The case of the Scottsboro Boys arose in Scottsboro, Alabama during the 1930s
Nine black youths, ranging in age from thirteen to twenty-one, accused of raping two white women, one of whom would later recant.
March 25, 1931: Fight between a group of black men and a group of white men riding in a train.
Nine black youths were arrested on charges of assault.
Two young white women dressed in boys' clothing — Victoria Price, 21, and Ruby Bates, 17 — were also found catching a free ride on the freight train. All were taken to Scottsboro, the Jackson County seat.
The two girls: unemployed mill workers and part-time prostitutes.
Said they had been brutally raped by the nine blacks .
Trial 12 days later
Kept in cells just feet away from the electric chair chamber where they were made to hear and smell the electrocutions of the other members of death row. (later deemed cruel and unusual punishment)
Milo Moody--a Tennessee lawyer unfamiliar with Alabama law, met with the boys for just 25 minutes before presenting case.
Some accounts said that he was drunk for the duration of the trials.
When called to testify, the boys began to blame and accuse each other , which made the case worse.
Haywood Patterson and the other 8 defendants were found guilty of raping the two white girls.
The case was overturned on appeal dues to lack of fair and adequate legal representation, and the retrial was moved from Scottsboro to Decatur, AL.
A well known lawyer, Samuel Liebowitz, from New York, came to the defense of the boys pro-bono.
The prosecuting lawyer was Thomas E. Knight, and Judge Edwin Horton presided.
In the November 1932, re-trials
Ruby Bates told the courts that she
and Victoria Price had not been raped by
the accused, explaining that the two had made up the story to avoid vagrancy charges (the prosecution accused her of being bought off by the Communist Party--which was supporting the defendants' case).
Later in the trials, a witness who owned a farm near the railways came forward, claiming to have seen the alleged crime take place. When asked if he could identify what the two girls were wearing, he stated that they were both wearing dresses, despite the fact it had been earlier established that they were both wearing overalls in an attempt to pass as male.
Medical examinations found the girls had no scarring indicating rape. In fact they were found to have engaged in consensual sex while traveling with the white men the night before.
Nevertheless, all of the defendants were found guilty for a second time and sentenced to death.

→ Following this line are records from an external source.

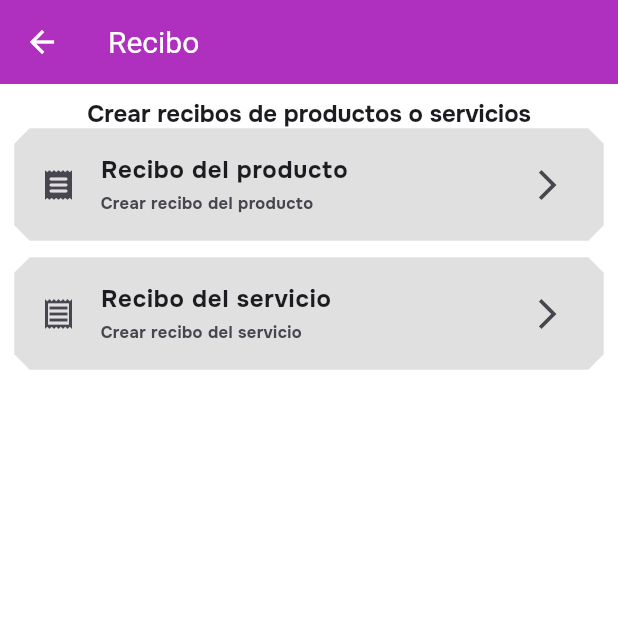
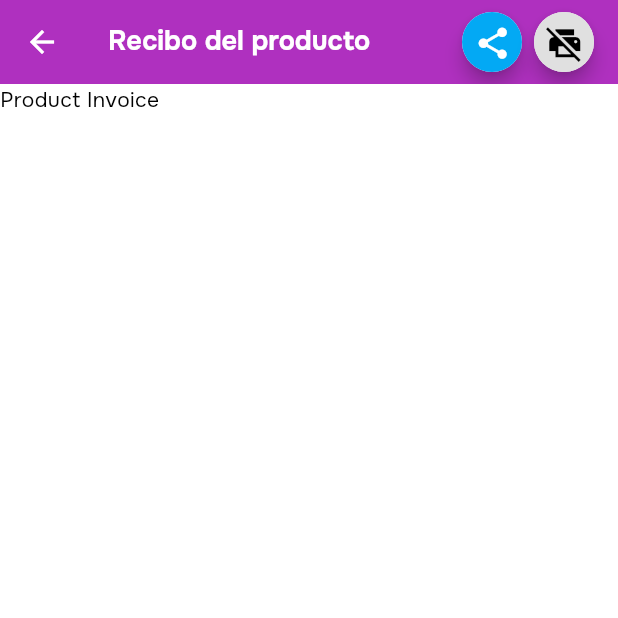
Before and after one commit to HanJian16/Ballots-Template, a Flutter app: the InvoiceScreen screen opened by its route, after a tap on "Recibo del producto", on a phone screen of 412 x 824 dp, the top half of it. Run offline on Flutter 3.47's test engine with Material 3 defaults, Android fonts, the phone set to English and light mode, and no system bars; our stand-ins replace dio, flutter_dotenv, get, get_storage, google_fonts, permission_handler and 2 more; accounts and stored records are empty.

Commit message:
Agregando productInvoice, serviceinvoice en las rutas del app , creacion de las pantallas, usando las pantallas en el invoicescreen

```diff
--- a/frontend/ballots_template_flutter/lib/routes/app_routes.dart
+++ b/frontend/ballots_template_flutter/lib/routes/app_routes.dart
@@ -1,5 +1,7 @@
 import 'package:ballots_template_flutter/screens/auth/login_screen.dart';
 import 'package:ballots_template_flutter/screens/invoice/invoice_screens.dart';
+import 'package:ballots_template_flutter/screens/invoice/product_invoice_screen.dart';
+import 'package:ballots_template_flutter/screens/invoice/service_invoice_screen.dart';
 import 'package:get/get.dart';
 import 'package:ballots_template_flutter/screens/form_register_screens.dart';
 import 'package:ballots_template_flutter/screens/home_screen.dart';
@@ -9,11 +11,15 @@ class AppRoutes {
   static const home = '/home';
   static const formRegister = '/form-register';
   static const invoice = '/invoice';
+  static const productInvoice = '/invoice/product';
+  static const serviceInvoice = '/invoice/service';
 
   static final routes = [
     GetPage(name: initial, page: () => const LoginScreen()),
     GetPage(name: home, page: () => const HomeScreen()),
     GetPage(name: formRegister, page: () => const FormRegisterScreen()),
     GetPage(name: invoice, page: () => const InvoiceScreen()),
+    GetPage(name: productInvoice, page: () => const ProductInvoiceScreen()),
+    GetPage(name: serviceInvoice, page: () => const ServiceInvoiceScreen()),
   ];
 }
--- a/frontend/ballots_template_flutter/lib/screens/form_register_screens.dart
+++ b/frontend/ballots_template_flutter/lib/screens/form_register_screens.dart
@@ -1,3 +1,4 @@
+import 'package:ballots_template_flutter/routes/app_routes.dart';
 import 'package:ballots_template_flutter/screens/company_logo_upload_screens.dart';
 import 'package:ballots_template_flutter/theme/colors.dart';
 import 'package:ballots_template_flutter/utils/bottom_sheet.dart';
@@ -9,7 +10,7 @@ import 'package:ballots_template_flutter/screens/signature_screens.dart';
 import 'package:ballots_template_flutter/widgets/custom_btn.dart';
 import 'package:ballots_template_flutter/widgets/custom_textformfield.dart';
 import 'package:ballots_template_flutter/widgets/screen_container.dart';
-import 'package:ballots_template_flutter/widgets/custom_icon_btn.dart';
+import 'package:ballots_template_flutter/widgets/appbar_title_with_icon.dart';
 import 'package:ballots_template_flutter/widgets/backup_row.dart';
 
 class FormRegisterScreen extends StatefulWidget {
@@ -64,7 +65,7 @@ class _FormRegisterScreenState extends State<FormRegisterScreen> {
     // final FormController controller = Get.put(FormController());
 
     return ScreenContainer(
-      appBarChildren: CustomIconButton(
+      appBarChildren: AppBarTitleWithIcon(
         text: "Ajustes",
         icon: Icons.cloud_upload_sharp,
         onPressed: () => _showBottomSheet(context),
@@ -138,6 +139,7 @@ class _FormRegisterScreenState extends State<FormRegisterScreen> {
                           customHeight: 50,
                           onPressed: () async {
                             controller.submitForm();
+                            Get.toNamed(AppRoutes.home);
                           },
                           status: 1,
                         ),
--- a/frontend/ballots_template_flutter/lib/screens/invoice/invoice_screens.dart
+++ b/frontend/ballots_template_flutter/lib/screens/invoice/invoice_screens.dart
@@ -1,6 +1,8 @@
+import 'package:ballots_template_flutter/routes/app_routes.dart';
 import 'package:ballots_template_flutter/theme/colors.dart';
 import 'package:ballots_template_flutter/widgets/screen_container.dart';
 import 'package:flutter/material.dart';
+import 'package:get/get.dart';
 
 class InvoiceScreen extends StatelessWidget {
   const InvoiceScreen({super.key});
@@ -13,7 +15,8 @@ class InvoiceScreen extends StatelessWidget {
         'subtitle': 'Crear recibo del producto',
         'icon': Icons.receipt_rounded,
         'onTap': () {
-          print('Harry potter');
+          print('Navegando a ${AppRoutes.productInvoice}');
+          Get.toNamed(AppRoutes.productInvoice);
         }
       },
       {
@@ -21,13 +24,17 @@ class InvoiceScreen extends StatelessWidget {
         'subtitle': 'Crear recibo del servicio',
         'icon': Icons.receipt_outlined,
         'onTap': () {
-          print('Harry potter2');
+          Get.toNamed(AppRoutes.serviceInvoice);
         }
       }
     ];
     final TextTheme theme = Theme.of(context).textTheme;
     return ScreenContainer(
-      appBarChildren: const Text('Recibo'),
+      appBarChildren: Text(
+        'Recibo',
+        style: theme.headlineLarge
+            ?.copyWith(color: AppColors.whiteColor,),
+      ),
       children: Container(
         padding: const EdgeInsets.all(10),
         child: Column(
@@ -36,7 +43,7 @@ class InvoiceScreen extends StatelessWidget {
               'Crear recibos de productos o servicios',
               style: theme.titleLarge,
             ),
-            Container(
+            SizedBox(
               height: 200,
               child: ListView.separated(
                 itemCount: 2,
@@ -46,11 +53,10 @@ class InvoiceScreen extends StatelessWidget {
                   String subtitle = item['subtitle'] ?? '';
                   return GestureDetector(
                     onTap: item['onTap'],
-                    child:  ListTile(
+                    child: ListTile(
                       shape: const BeveledRectangleBorder(
                         borderRadius: BorderRadius.all(Radius.circular(10)),
-                          side:
-                              BorderSide(width: 1, color: AppColors.greyColor),
+                        side: BorderSide(width: 1, color: AppColors.greyColor),
                       ),
                       tileColor: AppColors.cardColorSecondary,
                       title: Text(
--- /dev/null
+++ b/frontend/ballots_template_flutter/lib/screens/invoice/product_invoice_screen.dart
@@ -0,0 +1,41 @@
+import 'package:ballots_template_flutter/theme/colors.dart';
+import 'package:ballots_template_flutter/widgets/appbar_title_with_icon.dart';
+import 'package:ballots_template_flutter/widgets/screen_container.dart';
+import 'package:flutter/material.dart';
+
+class ProductInvoiceScreen extends StatelessWidget {
+  const ProductInvoiceScreen({super.key});
+
+  @override
+  Widget build(BuildContext context) {
+    final List<Map<String, dynamic>> list = [
+      {
+        'icon': Icons.share,
+        'onPressed': () {
+          print('hola');
+        },
+        'background': Colors.lightBlue
+      },
+      {
+        'icon': Icons.print_disabled,
+        'onPressed': () {
+          print('hola2');
+        },
+        'color': AppColors.blackColor
+      },
+    ];
+    return ScreenContainer(
+      appBarChildren: Column(
+        children: [
+          AppBarTitleWithIcon(
+            text: 'Recibo del producto',
+            icon: Icons.receipt_rounded,
+            onPressed: () {},
+            list: list,
+          ),
+        ],
+      ),
+      children: const Text('Product Invoice'),
+    );
+  }
+}
```
Also changed, not shown: frontend/ballots_template_flutter/lib/screens/invoice/service_invoice_screen.dart (added, +10 -0 lines). Lines whose indentation alone changed are shown as unchanged.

On June 22, 1933, Judge Horton threw out the verdict of the trial and subsequently lost his position as judge.
In July, 1937 Clarence Norris was convicted of rape and sexual assault and sentenced to death.
Andy Wright was convicted of rape and sentenced to 99 years.
Charlie Weems was convicted and sentenced to 75 years in prison.
Ozie Powell pleaded guilty to assaulting the sheriff and was sentenced to 20 years.
Four of the boys were released after all charges against them were dropped: Roy Wright and Eugene Williams who had been twelve and thirteen at the time of the alleged crime; Olen Montgomery, who was nearly blind and had been found alone in a car at the end of the train; and Willie Roberson, who when accused was suffering from syphilis.
Later, Governor of Alabama Bibb Graves reduced Clarence Norris' death sentence to life in prison. Norris was later pardoned by Governor George Wallace.
All of the Scottsboro Boys were eventually paroled, freed or pardoned, except for Haywood Patterson, who had been tried and convicted of rape and sentenced to the death penalty.
He escaped north to Detroit. When he was arrested more than 20 years later by the FBI in the 1950s, Gov. G. Mennen Williams of Michigan would not allow him to be extradited back to Alabama.
The Scottsboro Trial was the basis for Harper Lee’s novel, To Kill a Mockingbird .